Intelligence is largely inherited
The researchers used a new type of brain-imaging scanner to show that intelligence is strongly influenced by the quality of the brain's axons, or wiring that sends signals throughout the brain.india Updated: Mar 19, 2009 18:03 IST
Scientists at the University of California - Los Angeles (UCLA) say that a new study lends more force to the suggestion that intelligence is largely inherited.
The researchers used a new type of brain-imaging scanner to show that intelligence is strongly influenced by the quality of the brain's axons, or wiring that sends signals throughout the brain.
Given that the integrity of the brain's wiring is influenced by genes, the researchers suggest that the inheritance of genes play a far greater role in intelligence than was previously thought.
Paul Thompson, a professor of Neurology, points out that genes seem to influence intelligence by determining how well nerve axons are encased in myelin, the fatty sheath of "insulation" that coats the brain’s axons and allows for fast signalling bursts.
The thicker the myelin, says the researcher, the faster the nerve impulses.
During the study, Thompson and his colleagues scanned the brains of 23 sets of identical twins and 23 sets of fraternal twins—considering that identical twins share the same genes while fraternal ones share about half their genes.
The researchers said that they were able to compare each group to show that myelin integrity was determined genetically in many parts of the brain that are key for intelligence—including the parietal lobes, which are responsible for spatial reasoning, visual processing and logic, and the corpus callosum, which pulls together information from both sides of the body.
Thompson highlights the fact that the myelination of brain circuits follows an inverted U-shaped trajectory, peaking in middle age and then slowly beginning to decline.
He believes that identifying the genes that promote high-integrity myelin is critical to forestalling brain diseases like multiple sclerosis and autism, which have been linked to the breakdown of myelin.

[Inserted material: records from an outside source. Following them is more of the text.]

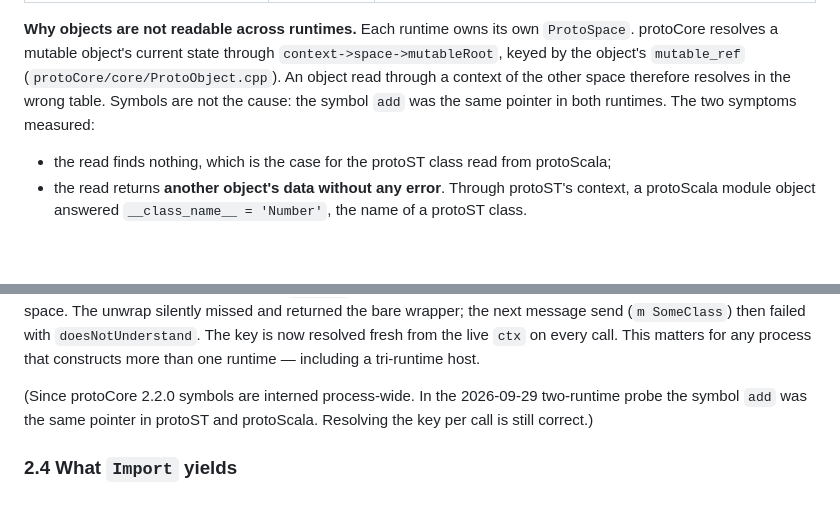
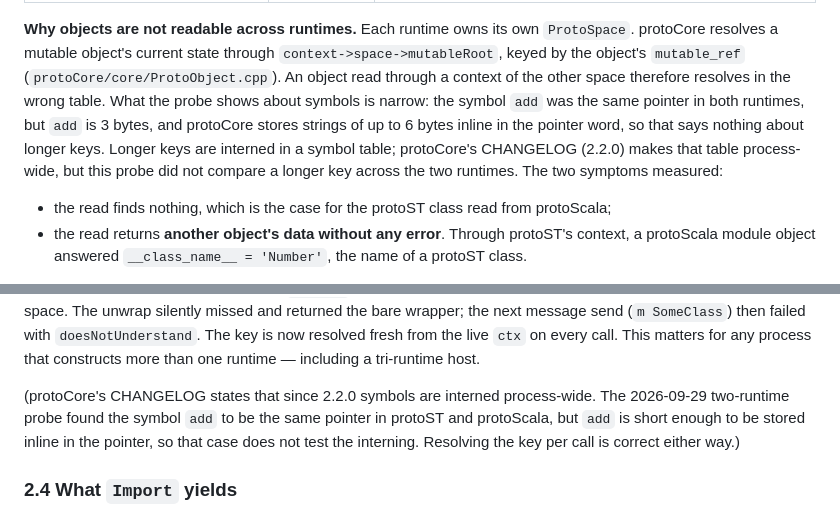
Before and after one commit to gamarino/protoST, a Markdown page: docs/INTEROP.md, 2 parts joined by grey strips. GitHub-like rendering; blank space fills up the shorter version.

Commit message:
docs(interop): narrow the symbol observation to what a 3-byte key shows
`add` is stored inline in the pointer word, so its being the same pointer in
both runtimes says nothing about how longer keys are interned; the
process-wide interning is protoCore's stated behaviour since 2.2.0, not
something this probe tested.

Co-Authored-By: Claude Opus 5.5 (1M context) <noreply@anthropic.com>

```diff
--- a/docs/INTEROP.md
+++ b/docs/INTEROP.md
@@ -38,9 +38,13 @@ protoScala into one executable.
 `ProtoSpace`. protoCore resolves a mutable object's current state through
 `context->space->mutableRoot`, keyed by the object's `mutable_ref`
 (`protoCore/core/ProtoObject.cpp`). An object read through a context of the
-other space therefore resolves in the wrong table. Symbols are not the cause:
-the symbol `add` was the same pointer in both runtimes. The two symptoms
-measured:
+other space therefore resolves in the wrong table. What the probe shows about
+symbols is narrow: the symbol `add` was the same pointer in both runtimes, but
+`add` is 3 bytes, and protoCore stores strings of up to 6 bytes inline in the
+pointer word, so that says nothing about longer keys. Longer keys are
+interned in a symbol table; protoCore's CHANGELOG (2.2.0) makes that table
+process-wide, but this probe did not compare a longer key across the two
+runtimes. The two symptoms measured:
 
 - the read finds nothing, which is the case for the protoST class read from
   protoScala;
@@ -146,9 +150,11 @@ wrapper; the next message send (`m SomeClass`) then failed with
 every call. This matters for any process that constructs more than one
 runtime — including a tri-runtime host.
 
-(Since protoCore 2.2.0 symbols are interned process-wide. In the 2026-09-29
-two-runtime probe the symbol `add` was the same pointer in protoST and
-protoScala. Resolving the key per call is still correct.)
+(protoCore's CHANGELOG states that since 2.2.0 symbols are interned
+process-wide. The 2026-09-29 two-runtime probe found the symbol `add` to be
+the same pointer in protoST and protoScala, but `add` is short enough to be
+stored inline in the pointer, so that case does not test the interning.
+Resolving the key per call is correct either way.)
 
 ### 2.4 What `Import` yields
 
```
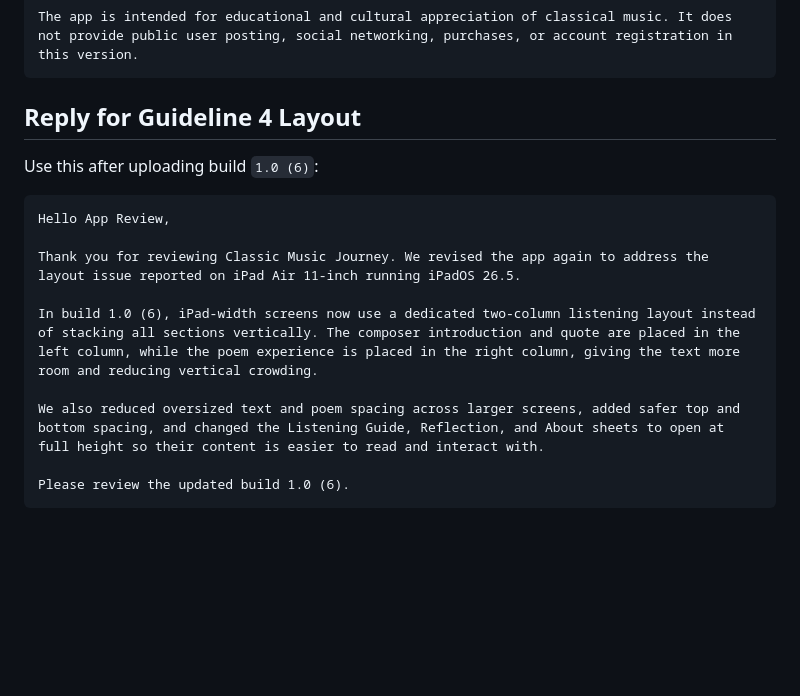
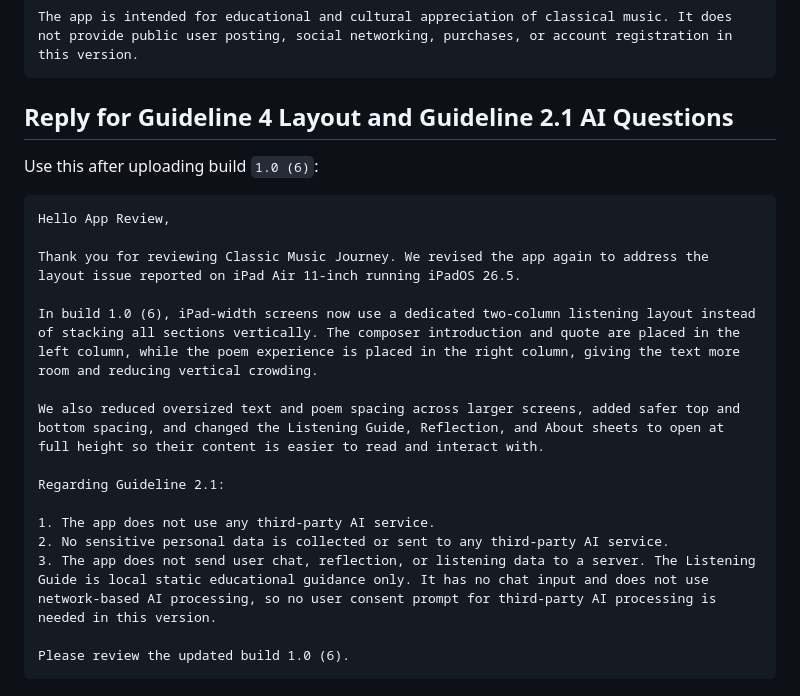
Before and after one commit to AlexYuan-TD/classic-music-puzzle-ios, a Markdown page: docs/app-store-submission-plan.md, the part around the change. GitHub-like rendering; blank space fills up the shorter version.

Commit message:
Add App Review AI response

````diff
--- a/docs/app-store-submission-plan.md
+++ b/docs/app-store-submission-plan.md
@@ -92,7 +92,7 @@ For China mainland review context:
 The app is intended for educational and cultural appreciation of classical music. It does not provide public user posting, social networking, purchases, or account registration in this version.
 ```
 
-## Reply for Guideline 4 Layout
+## Reply for Guideline 4 Layout and Guideline 2.1 AI Questions
 
 Use this after uploading build `1.0 (6)`:
 
@@ -104,6 +104,12 @@ Thank you for reviewing Classic Music Journey. We revised the app again to addre
 In build 1.0 (6), iPad-width screens now use a dedicated two-column listening layout instead of stacking all sections vertically. The composer introduction and quote are placed in the left column, while the poem experience is placed in the right column, giving the text more room and reducing vertical crowding.
 
 We also reduced oversized text and poem spacing across larger screens, added safer top and bottom spacing, and changed the Listening Guide, Reflection, and About sheets to open at full height so their content is easier to read and interact with.
+
+Regarding Guideline 2.1:
+
+1. The app does not use any third-party AI service.
+2. No sensitive personal data is collected or sent to any third-party AI service.
+3. The app does not send user chat, reflection, or listening data to a server. The Listening Guide is local static educational guidance only. It has no chat input and does not use network-based AI processing, so no user consent prompt for third-party AI processing is needed in this version.
 
 Please review the updated build 1.0 (6).
 ```
````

"The whole point of this research is to give us insight into brain diseases," he says.
The researcher says that his study has already narrowed down the number of gene candidates that may influence myelin growth, and may one day lead to a therapy that could make people smarter by enhancing their intelligence.
"It's a long way off but within the realm of the possible," Thompson said.
A research article describing Thompson’s study has been published in the Journal of Neuroscience.